- What you should do -
Go over the lines below, and when one contains the word "Button", copy it.

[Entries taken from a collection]
────────────────────────────────────────
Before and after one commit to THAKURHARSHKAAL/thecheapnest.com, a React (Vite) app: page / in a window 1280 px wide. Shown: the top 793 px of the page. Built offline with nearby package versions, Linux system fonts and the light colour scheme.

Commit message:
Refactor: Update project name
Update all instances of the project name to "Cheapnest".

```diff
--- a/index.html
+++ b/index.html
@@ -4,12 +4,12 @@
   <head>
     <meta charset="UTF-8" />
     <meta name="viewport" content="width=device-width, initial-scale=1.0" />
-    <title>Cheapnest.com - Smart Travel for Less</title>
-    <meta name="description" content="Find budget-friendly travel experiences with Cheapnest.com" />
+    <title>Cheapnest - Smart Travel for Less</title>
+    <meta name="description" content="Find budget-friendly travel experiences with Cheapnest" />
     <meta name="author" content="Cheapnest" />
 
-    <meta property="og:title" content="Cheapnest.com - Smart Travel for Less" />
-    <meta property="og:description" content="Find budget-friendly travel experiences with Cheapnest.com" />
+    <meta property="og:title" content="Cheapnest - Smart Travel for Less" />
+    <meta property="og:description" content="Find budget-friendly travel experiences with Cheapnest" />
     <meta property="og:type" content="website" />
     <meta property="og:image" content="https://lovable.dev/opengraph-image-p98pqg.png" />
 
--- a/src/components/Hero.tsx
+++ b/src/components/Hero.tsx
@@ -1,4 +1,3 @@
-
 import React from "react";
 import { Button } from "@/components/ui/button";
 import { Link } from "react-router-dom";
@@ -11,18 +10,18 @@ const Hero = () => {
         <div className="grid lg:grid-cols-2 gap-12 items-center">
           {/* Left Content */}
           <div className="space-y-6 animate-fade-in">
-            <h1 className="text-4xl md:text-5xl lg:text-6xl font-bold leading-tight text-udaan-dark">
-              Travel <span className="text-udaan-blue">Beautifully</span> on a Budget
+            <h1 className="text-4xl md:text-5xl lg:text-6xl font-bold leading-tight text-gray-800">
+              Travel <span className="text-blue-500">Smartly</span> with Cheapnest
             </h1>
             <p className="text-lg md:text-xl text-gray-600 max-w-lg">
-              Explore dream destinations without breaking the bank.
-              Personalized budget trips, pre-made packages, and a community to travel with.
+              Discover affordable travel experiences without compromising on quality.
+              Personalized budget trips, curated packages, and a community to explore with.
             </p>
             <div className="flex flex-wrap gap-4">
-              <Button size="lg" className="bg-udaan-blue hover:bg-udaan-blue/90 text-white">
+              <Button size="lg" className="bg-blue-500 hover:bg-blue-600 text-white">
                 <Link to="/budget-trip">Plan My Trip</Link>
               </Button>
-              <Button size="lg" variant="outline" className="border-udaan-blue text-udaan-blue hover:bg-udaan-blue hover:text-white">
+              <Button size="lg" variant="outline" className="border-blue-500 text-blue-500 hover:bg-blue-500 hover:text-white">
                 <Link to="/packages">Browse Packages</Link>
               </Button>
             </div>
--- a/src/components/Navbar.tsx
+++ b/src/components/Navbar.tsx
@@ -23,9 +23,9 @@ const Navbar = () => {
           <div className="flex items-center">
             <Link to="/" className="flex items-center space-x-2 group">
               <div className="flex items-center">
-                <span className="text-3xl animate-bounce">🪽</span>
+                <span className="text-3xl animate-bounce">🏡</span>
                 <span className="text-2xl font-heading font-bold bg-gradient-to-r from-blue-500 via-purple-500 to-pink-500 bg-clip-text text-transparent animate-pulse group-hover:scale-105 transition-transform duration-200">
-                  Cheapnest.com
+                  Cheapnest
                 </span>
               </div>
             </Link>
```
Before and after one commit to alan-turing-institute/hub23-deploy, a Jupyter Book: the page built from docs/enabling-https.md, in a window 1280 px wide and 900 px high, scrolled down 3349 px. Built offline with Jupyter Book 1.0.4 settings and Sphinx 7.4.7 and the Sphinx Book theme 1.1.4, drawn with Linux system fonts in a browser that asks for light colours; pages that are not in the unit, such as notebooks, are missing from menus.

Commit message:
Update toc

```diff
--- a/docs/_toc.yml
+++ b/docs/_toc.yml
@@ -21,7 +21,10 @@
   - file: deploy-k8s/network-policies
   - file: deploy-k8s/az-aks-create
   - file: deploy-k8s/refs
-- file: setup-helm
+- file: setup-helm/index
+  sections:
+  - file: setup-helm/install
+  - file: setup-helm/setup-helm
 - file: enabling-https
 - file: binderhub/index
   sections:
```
────────────────────────────────────────
- Task solution -
 import { Button } from "@/components/ui/button";
-              <Button size="lg" className="bg-udaan-blue hover:bg-udaan-blue/90 text-white">
+              <Button size="lg" className="bg-blue-500 hover:bg-blue-600 text-white">
               </Button>
-              <Button size="lg" variant="outline" className="border-udaan-blue text-udaan-blue hover:bg-udaan-blue hover:text-white">
+              <Button size="lg" variant="outline" className="border-blue-500 text-blue-500 hover:bg-blue-500 hover:text-white">
               </Button>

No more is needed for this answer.